>> begin with, and it should just have exposed a "lookup function by
>> name" operation to begin with. Yes this can be done in userspace, but
>> I see it more as a matter of "fixing a broken API design".
> What the fsck are you smoking?  There is immense value in providing a
> stable and very well-defined data structure, which also happens to be
> what dynamic linkers already want to consume.  Providing a helper for
> crippled libc applications has potential value.  Shaving a few hundred
> bytes off static applications is a very weak argument, simply because it
> is such a small fraction of the enormous cost of a static application,
> and static applications are problematic in a number of other ways,
> especially the lack of ability to fix bugs.
> Treating the kernel as an ersatz dynamic library for "static"
> applications is kind of silly -- after all, why not provide an entire
> libc in the vdso?  I have actually seen people advocate for doing that.

To be clear, I have no desire whatsoever to give the vdso an actual
ELF parser or anything else that userspace should be providing itself.
I think that a special-purpose vdso parser in the vdso makes some
sense, though, since userspace might otherwise provide one for the
sole purpose of parsing the vdso.

And there's plenty of reasons that having the vdso be an ELF image is
useful.  For one thing, gdb can take advantage of it.  For another,
CRIU is parsing it for a rather different reason, and something like
__vdso_findsym won't fill that need.

Also, given the general lack of a comprehensible specification of what
the GNU flavor of the ELF format actually is [1], there's something to
be said for reducing the proliferation of ELF parsers.  glibc and
binutils are quite unlikely to become incompatible with each other,
but I sincerely doubt that anyone from binutils land is likely to
review (and maintain!) my ELF parser, Go's, or a hypothetical future
ELF parser from any of the other glibc-less things.  If those things
use one that's in the kernel, then it's easy for the kernel to
guarantee that each vdso image can successfully parse itself.

[1] The only comprehensible description of the GNU hash extension that
I could find is on Oracle's blog (!)
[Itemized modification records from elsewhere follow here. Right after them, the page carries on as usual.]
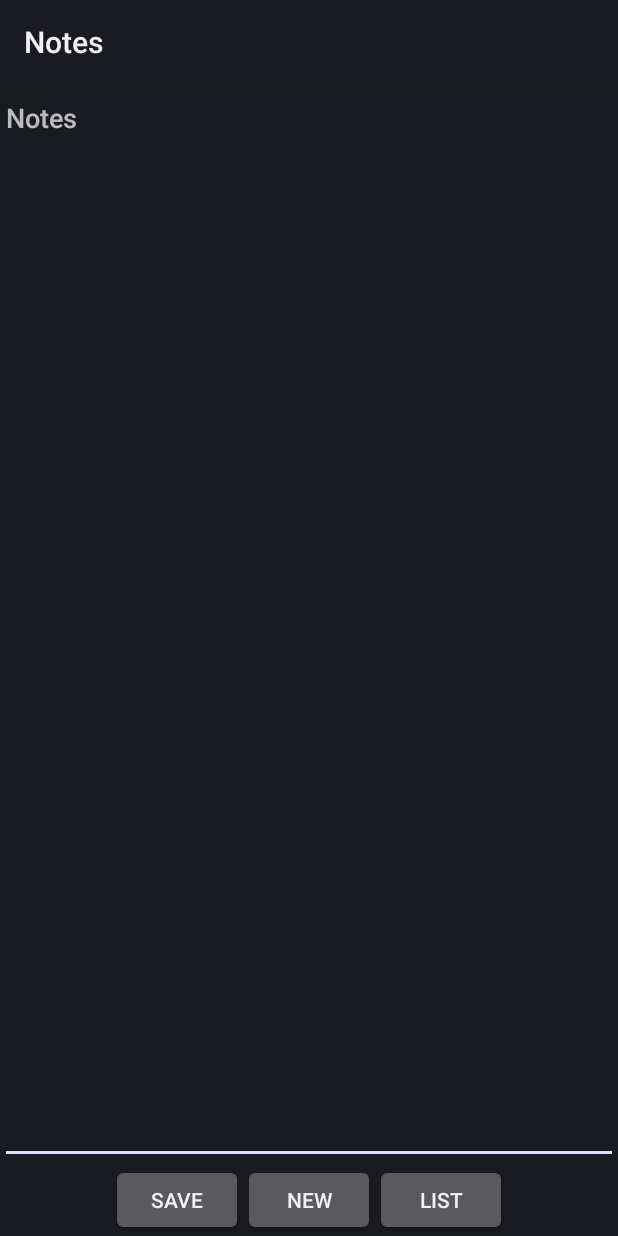
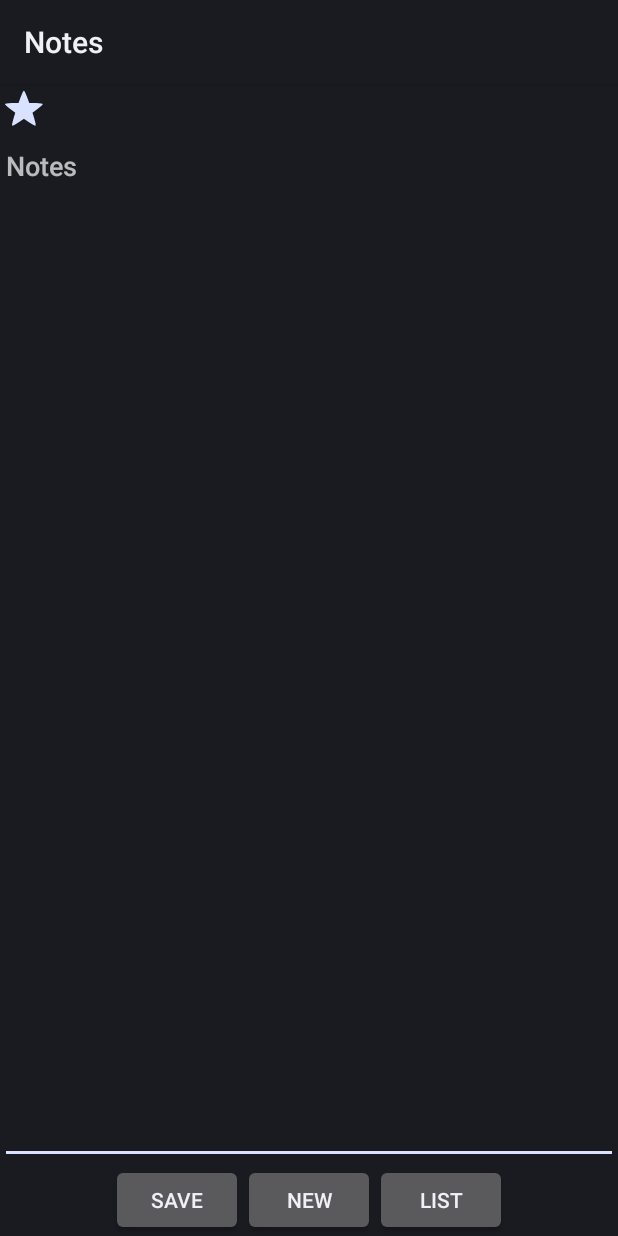
Before and after one commit to farooqahmedrana/notes, an Android app: the screen it shows after launch (NotesActivity), after a tap on "SAVE", on a phone screen of 412 x 824 dp. Run offline under Robolectric (Android 15) with nearby library versions, the phone set to English and light mode, and no system bars; 1 other tap on this screen came first.

Commit message:
Note importance feature added

```diff
--- a/src/main/java/com/example/smd/Note.java
+++ b/src/main/java/com/example/smd/Note.java
@@ -8,6 +8,7 @@ public class Note implements Serializable{
 
 	private String id;
 	private String content;
+	private boolean important;
 	private Date creationDateTime;
 
 	public Note(){
@@ -22,6 +23,7 @@ public class Note implements Serializable{
 	private void init(){
 		this.id = UUID.randomUUID().toString();
 		this.creationDateTime = new Date();
+		this.important = false;
 	}
 
 	public void setContent(String content){
@@ -32,4 +34,12 @@ public class Note implements Serializable{
 		return content;
 	}
 
+	public void setImportance(boolean value){
+		important = value;
+	}
+
+	public boolean isImportant(){
+		return important;
+	}
+
 }
--- a/src/main/java/com/example/smd/NoteListAdapter.java
+++ b/src/main/java/com/example/smd/NoteListAdapter.java
@@ -14,6 +14,7 @@ import android.view.View.OnClickListener;
 import android.view.ViewGroup;
 import android.widget.ArrayAdapter;
 import android.widget.Button;
+import android.widget.CheckBox;
 import android.widget.TextView;
 import android.widget.LinearLayout;
 import android.widget.LinearLayout.LayoutParams;
@@ -41,6 +42,9 @@ public class NoteListAdapter extends ArrayAdapter<Note>
       TextView text = (TextView) convertView.findViewById(R.id.note_list_item_text);
       text.setText(note.getContent());
 
+      CheckBox check = (CheckBox) convertView.findViewById(R.id.note_list_item_check);
+      check.setChecked(note.isImportant());
+
       Button button = (Button) convertView.findViewById(R.id.note_list_item_button);
       button.setTag(position);
       button.setOnClickListener(new View.OnClickListener() {
--- a/src/main/java/com/example/smd/NotesActivity.java
+++ b/src/main/java/com/example/smd/NotesActivity.java
@@ -16,6 +16,7 @@ import android.widget.EditText;
 import android.widget.LinearLayout;
 import android.widget.LinearLayout.LayoutParams;
 import android.widget.Toast;
+import android.widget.CheckBox;
 
 public class NotesActivity extends Activity
 {
@@ -23,6 +24,7 @@ public class NotesActivity extends Activity
 	Note currentNote;
 
 	EditText textArea;
+	CheckBox importanceCheck;
 
     /** Called when the activity is first created. */
     @Override
@@ -31,28 +33,8 @@ public class NotesActivity extends Activity
         super.onCreate(savedInstanceState);
         setContentView(R.layout.main);
         textArea = (EditText) findViewById(R.id.text_area);
+        importanceCheck = (CheckBox) findViewById(R.id.importance_check);
         notes = new ArrayList<Note>();
-
-    }
-
-    public void onStart(){
-        super.onStart();
-    }
-
-    public void onResume(){
-        super.onResume();
-    }
-
-    public void onPause(){
-        super.onPause();
-    }
-
-    public void onStop(){
-        super.onStop();
-    }
-
-    public void onDestroy(){
-        super.onDestroy();
     }
 
     public void onSaveInstanceState(Bundle savedInstanceState){
@@ -91,6 +73,15 @@ public class NotesActivity extends Activity
 
     }
 
+    public void checkboxClick(View v){
+    	if(currentNote != null){
+
+    		boolean checked = ((CheckBox) v).isChecked();
+    		currentNote.setImportance(checked);
+
+    	}
+    }
+
     private void saveNote(){
     	   String content = textArea.getText().toString();
 
@@ -99,6 +90,7 @@ public class NotesActivity extends Activity
     		 notes.add(currentNote);
     	   }
 
+    	   currentNote.setImportance(importanceCheck.isChecked());
     	   currentNote.setContent(content);
 
         showMessage("Note saved successfully");
@@ -107,6 +99,7 @@ public class NotesActivity extends Activity
     private void newNote(){
     	   saveNote();
     	   textArea.setText("");
+    	   importanceCheck.setChecked(false);
     	   currentNote = null;
     }
 
--- a/src/main/res/layout/main.xml
+++ b/src/main/res/layout/main.xml
@@ -4,6 +4,13 @@
     android:layout_width="match_parent"
     android:layout_height="match_parent"
     >
+<CheckBox
+    android:id="@+id/importance_check"
+    android:layout_width="wrap_content"
+    android:layout_height="wrap_content"
+    style="?android:attr/starStyle"
+    android:onClick="checkboxClick"
+    />
 <EditText
     android:id="@+id/text_area"
     android:layout_width="match_parent"
--- a/src/main/res/layout/note_list_item.xml
+++ b/src/main/res/layout/note_list_item.xml
@@ -4,6 +4,12 @@
     android:layout_width="match_parent"
     android:layout_height="wrap_content"
     >
+<CheckBox
+    android:id="@+id/note_list_item_check"
+    android:layout_width="wrap_content"
+    android:layout_height="wrap_content"
+    style="?android:attr/starStyle"
+    />
 <TextView
     android:id="@+id/note_list_item_text"
     android:layout_width="match_parent"
```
To unsubscribe from this list: send the line "unsubscribe linux-kernel" in
the body of a message to
More majordomo info at
Please read the FAQ at

Powered by blists - more mailing lists